Howto:Editing tile textures and materials
The FlightGear scenery is displayed on the screen by rendering each of the triangles that makes up the surface with a texture, and placing random trees and objects on the surface. This Howto describes how to change the appearance of the scenery by modifying the texture, and configuring the objects that appear.
Each triangle has a defined "material", the landclass assigned to it by the scenery building process. The mapping of that material to a set of textures and objects is defined in the materials.xml file, found under the Materials directory.
Currently there are two sets of materials you can use - the default set (defined in Materials/default/materials.xml), and a DDS set that takes advantage of pre-generated mipmaps of the dds texture format (defined in Materials/dds/materials.xml). Both of these make used of fragments of xml found under Materials/base/.
Definitions of the various XML tags can be found in Docs/README.materials.
Creating Object Masks
Object masks allow you to define where on the surface of the material random vegetation and buildings should be placed, relative to the texture itself. The object mask works by using the 3 colors (red, blue and green) to define whether a tree or building may be placed at a given location, and the rotation of the building. The colors are used as follows: - Red defines the Rotation of a building - Blue defines whether a random building can be placed at the location - Green defines whether random vegetation can be placed at the location.
The process to create an object mask and configure materials.xml to use it is straightforward.
- First, we need to identify the texture you want to edit.
- Open the materials.xml files using a text editor.
- Search for the material type you want to change by the <name> tag.
- Look for the <texture> tag to identify the textures used for the material. In complicated cases, there may be a <texture-set> defines for shader effects. In this case, look for the first <texture> listed inside that tag.
- Next we need to create the object mask itself.
- Open the texture for which you wish to create an object mask
- Resize the texture to 256x256. This is because the object mask doesn't need to be very large.
- Save the texture to a new file, so you don't risk over-writing your existing texture.
- Create a new Black layer on top of the texture, then adjust the opacity of the layer so you can see the texture underneath.
- Edit the green channel. This will mean you'll only paint green colour to add forests.
- Using a brush colour in all the areas where you want trees to be placed in green.

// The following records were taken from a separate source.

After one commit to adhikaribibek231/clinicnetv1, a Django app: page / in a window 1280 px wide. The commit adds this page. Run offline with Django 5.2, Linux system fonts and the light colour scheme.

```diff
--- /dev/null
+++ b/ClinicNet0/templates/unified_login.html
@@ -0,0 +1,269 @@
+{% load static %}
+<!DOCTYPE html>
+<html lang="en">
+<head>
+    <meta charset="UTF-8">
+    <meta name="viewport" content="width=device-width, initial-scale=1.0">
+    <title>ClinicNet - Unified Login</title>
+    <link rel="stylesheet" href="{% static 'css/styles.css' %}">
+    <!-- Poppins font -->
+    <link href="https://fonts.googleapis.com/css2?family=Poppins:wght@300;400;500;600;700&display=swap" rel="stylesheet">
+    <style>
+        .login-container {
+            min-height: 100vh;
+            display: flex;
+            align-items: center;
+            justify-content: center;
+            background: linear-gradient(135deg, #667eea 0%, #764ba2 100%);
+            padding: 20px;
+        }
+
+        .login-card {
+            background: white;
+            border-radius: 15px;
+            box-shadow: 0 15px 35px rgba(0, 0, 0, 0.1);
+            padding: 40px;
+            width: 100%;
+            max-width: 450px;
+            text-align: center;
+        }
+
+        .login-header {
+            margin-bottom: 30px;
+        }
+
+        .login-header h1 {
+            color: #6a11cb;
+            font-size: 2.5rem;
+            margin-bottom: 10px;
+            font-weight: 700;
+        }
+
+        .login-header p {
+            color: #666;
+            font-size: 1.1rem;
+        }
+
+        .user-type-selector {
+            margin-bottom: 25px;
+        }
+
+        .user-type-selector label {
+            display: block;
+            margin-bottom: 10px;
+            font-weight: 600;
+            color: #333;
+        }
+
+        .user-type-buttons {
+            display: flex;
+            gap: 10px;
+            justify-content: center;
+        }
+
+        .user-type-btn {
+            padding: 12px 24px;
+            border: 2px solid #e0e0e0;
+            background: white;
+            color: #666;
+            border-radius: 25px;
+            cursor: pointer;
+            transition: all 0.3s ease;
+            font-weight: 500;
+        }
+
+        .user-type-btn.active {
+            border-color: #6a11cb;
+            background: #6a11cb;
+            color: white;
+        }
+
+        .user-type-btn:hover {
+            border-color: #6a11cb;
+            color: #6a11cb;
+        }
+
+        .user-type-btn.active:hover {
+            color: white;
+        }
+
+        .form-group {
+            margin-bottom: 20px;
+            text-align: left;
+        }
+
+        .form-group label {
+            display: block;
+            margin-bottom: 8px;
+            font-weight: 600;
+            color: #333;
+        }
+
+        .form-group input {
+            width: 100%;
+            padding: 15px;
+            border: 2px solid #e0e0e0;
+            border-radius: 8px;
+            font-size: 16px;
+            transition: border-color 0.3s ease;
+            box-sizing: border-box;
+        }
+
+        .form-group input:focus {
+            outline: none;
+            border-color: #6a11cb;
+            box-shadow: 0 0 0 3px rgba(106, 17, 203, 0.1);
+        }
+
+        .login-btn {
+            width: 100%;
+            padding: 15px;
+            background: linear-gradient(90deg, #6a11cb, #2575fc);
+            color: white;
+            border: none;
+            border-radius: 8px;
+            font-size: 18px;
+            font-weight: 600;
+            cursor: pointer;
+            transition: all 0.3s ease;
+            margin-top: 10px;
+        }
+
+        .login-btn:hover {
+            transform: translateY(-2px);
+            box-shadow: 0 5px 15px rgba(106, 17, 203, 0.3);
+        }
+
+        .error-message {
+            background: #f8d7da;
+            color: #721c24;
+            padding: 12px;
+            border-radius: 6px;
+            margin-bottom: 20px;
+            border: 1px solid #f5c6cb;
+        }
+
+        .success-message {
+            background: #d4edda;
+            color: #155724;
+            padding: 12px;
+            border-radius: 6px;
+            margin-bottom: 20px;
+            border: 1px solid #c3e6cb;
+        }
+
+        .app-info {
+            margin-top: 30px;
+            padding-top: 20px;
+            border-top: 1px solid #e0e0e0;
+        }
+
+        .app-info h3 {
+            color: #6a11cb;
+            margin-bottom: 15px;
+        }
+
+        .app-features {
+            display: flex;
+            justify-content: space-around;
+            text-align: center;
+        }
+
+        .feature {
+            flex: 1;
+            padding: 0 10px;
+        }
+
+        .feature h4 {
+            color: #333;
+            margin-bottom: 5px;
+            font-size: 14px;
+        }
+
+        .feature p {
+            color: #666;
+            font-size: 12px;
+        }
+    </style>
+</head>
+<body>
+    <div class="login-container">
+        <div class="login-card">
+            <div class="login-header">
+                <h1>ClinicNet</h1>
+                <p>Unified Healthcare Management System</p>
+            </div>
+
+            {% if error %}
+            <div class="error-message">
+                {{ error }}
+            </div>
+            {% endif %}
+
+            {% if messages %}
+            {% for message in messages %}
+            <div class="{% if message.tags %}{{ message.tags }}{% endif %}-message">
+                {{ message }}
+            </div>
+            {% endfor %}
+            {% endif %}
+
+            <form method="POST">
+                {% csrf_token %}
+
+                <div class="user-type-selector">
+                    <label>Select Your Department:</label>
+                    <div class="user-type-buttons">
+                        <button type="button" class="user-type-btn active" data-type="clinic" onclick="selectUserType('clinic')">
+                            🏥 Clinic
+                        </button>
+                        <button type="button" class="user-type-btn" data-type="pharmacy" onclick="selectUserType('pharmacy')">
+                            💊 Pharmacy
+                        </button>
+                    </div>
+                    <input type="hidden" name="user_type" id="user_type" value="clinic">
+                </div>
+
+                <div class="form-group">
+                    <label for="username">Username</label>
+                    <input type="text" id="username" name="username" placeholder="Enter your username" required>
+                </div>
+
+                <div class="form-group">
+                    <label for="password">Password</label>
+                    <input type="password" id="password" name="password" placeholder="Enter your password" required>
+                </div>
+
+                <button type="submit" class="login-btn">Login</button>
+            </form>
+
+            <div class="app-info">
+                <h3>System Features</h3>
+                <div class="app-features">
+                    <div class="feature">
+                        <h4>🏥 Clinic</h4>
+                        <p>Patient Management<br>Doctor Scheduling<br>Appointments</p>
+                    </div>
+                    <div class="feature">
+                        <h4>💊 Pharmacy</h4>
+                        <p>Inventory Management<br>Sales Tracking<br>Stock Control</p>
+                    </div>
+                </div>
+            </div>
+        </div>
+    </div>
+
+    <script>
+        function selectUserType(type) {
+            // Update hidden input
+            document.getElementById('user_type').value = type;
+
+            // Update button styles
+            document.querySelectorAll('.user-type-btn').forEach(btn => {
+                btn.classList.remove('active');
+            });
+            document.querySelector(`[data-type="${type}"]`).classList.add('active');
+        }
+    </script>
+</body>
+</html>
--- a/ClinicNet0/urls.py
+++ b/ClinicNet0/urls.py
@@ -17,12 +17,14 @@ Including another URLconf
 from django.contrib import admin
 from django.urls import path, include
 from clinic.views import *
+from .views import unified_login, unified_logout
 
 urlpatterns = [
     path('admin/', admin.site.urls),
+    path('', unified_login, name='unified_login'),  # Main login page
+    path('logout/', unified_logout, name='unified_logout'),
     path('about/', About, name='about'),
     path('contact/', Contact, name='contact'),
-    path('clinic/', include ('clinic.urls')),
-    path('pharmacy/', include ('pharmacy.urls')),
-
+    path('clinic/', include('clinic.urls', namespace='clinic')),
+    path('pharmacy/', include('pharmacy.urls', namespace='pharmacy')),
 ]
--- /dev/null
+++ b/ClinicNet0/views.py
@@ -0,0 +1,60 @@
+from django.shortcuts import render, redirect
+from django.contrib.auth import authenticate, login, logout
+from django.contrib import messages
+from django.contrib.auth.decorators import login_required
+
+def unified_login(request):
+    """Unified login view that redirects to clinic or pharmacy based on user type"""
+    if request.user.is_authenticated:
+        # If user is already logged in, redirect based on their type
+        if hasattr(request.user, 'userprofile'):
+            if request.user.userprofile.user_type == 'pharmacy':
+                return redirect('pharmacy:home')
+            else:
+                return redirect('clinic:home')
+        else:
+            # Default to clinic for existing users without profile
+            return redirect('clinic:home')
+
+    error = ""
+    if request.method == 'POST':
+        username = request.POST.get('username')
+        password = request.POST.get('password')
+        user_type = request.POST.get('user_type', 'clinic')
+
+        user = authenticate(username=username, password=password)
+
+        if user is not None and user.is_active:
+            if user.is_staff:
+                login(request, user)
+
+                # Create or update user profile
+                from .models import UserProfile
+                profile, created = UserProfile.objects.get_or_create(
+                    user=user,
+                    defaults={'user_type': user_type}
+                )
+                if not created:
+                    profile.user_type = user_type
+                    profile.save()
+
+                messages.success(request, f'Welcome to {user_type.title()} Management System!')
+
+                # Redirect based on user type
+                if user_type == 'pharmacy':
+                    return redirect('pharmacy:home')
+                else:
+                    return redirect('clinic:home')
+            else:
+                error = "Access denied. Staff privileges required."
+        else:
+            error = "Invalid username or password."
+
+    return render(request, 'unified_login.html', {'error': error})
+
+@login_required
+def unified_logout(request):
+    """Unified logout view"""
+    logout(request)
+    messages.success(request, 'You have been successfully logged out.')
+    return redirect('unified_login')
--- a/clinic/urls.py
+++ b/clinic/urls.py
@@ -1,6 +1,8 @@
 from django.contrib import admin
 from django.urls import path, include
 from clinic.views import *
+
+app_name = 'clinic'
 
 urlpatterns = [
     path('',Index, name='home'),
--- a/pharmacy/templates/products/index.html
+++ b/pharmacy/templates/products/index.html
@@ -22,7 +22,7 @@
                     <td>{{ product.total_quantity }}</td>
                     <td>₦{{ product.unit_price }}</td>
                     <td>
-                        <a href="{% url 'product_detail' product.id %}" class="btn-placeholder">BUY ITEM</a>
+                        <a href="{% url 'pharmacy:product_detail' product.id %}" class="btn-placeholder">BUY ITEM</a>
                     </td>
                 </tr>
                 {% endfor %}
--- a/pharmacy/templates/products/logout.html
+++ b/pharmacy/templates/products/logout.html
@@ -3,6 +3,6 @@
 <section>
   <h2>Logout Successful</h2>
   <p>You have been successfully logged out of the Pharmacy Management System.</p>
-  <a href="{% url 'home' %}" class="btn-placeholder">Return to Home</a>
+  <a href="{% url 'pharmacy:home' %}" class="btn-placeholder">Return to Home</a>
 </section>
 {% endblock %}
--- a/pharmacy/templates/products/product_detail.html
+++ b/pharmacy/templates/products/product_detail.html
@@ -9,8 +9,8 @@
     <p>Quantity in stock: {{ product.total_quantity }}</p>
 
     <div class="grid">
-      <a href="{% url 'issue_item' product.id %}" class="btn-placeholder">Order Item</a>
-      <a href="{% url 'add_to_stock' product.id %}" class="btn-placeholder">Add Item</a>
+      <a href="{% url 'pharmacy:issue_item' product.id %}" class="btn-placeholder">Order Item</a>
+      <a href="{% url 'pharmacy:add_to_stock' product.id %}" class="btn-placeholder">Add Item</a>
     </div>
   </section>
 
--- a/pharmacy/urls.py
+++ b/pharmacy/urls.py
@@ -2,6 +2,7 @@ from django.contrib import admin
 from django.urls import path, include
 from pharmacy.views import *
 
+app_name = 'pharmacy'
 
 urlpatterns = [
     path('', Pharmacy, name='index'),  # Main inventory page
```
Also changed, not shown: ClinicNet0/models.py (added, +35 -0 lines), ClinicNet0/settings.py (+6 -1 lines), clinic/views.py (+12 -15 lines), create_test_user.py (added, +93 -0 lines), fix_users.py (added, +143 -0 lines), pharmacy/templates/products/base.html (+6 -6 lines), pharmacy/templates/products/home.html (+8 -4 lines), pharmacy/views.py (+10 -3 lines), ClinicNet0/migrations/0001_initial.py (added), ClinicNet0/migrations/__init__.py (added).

It may be useful to have another copy of the original texture open so you can easily tell which areas need to be coloured in.
- Now edit the blue channel (for Buildings).
- Using a brush pain in all the places you want buildings to be placed.
- Finally edit the red channel (for building rotation)
- Using different densities of red, colour over the buildings to indicate the rotation you want them to have (relative to North). This is the trickiest part, as you will need to work out the angle you want to have your buildings rotate by, for which having another copy of the original texture open helps enormously. The diagram below will help you convert from degrees to the appropriate red colour.
- Once you've finished, increase the opacity of the layer to 100%. The texture underneath should disappear, and all the areas that shouldn't have buildings or trees will turn black.
- Save the object mask as a png. The filename convention is <texture>.mask.png.
- Now we need to change materials.xml to use it.
- Edit your materials.xml in a text editor. You may want to create a copy of an existing one yourself.
- For each of the object masks you've created, add an <object-mask> tag containing the name of the object mask. This should be added underneath the material tag (rather than the <texture> or <texture-set> tag), and should be entered in the same order as the <texture-set> or <texture> entries if there is more than one.
- Now change the <heading> for any random objects to "mask". This will cause the random object generator to use the object mask to determine the heading of the object rather than using a random heading.
- You may want to increase the object density or random tree density by _reducing_ the <coverage-m2> or <wood-coverage> values.
- Save the file
- Start FG and enjoy!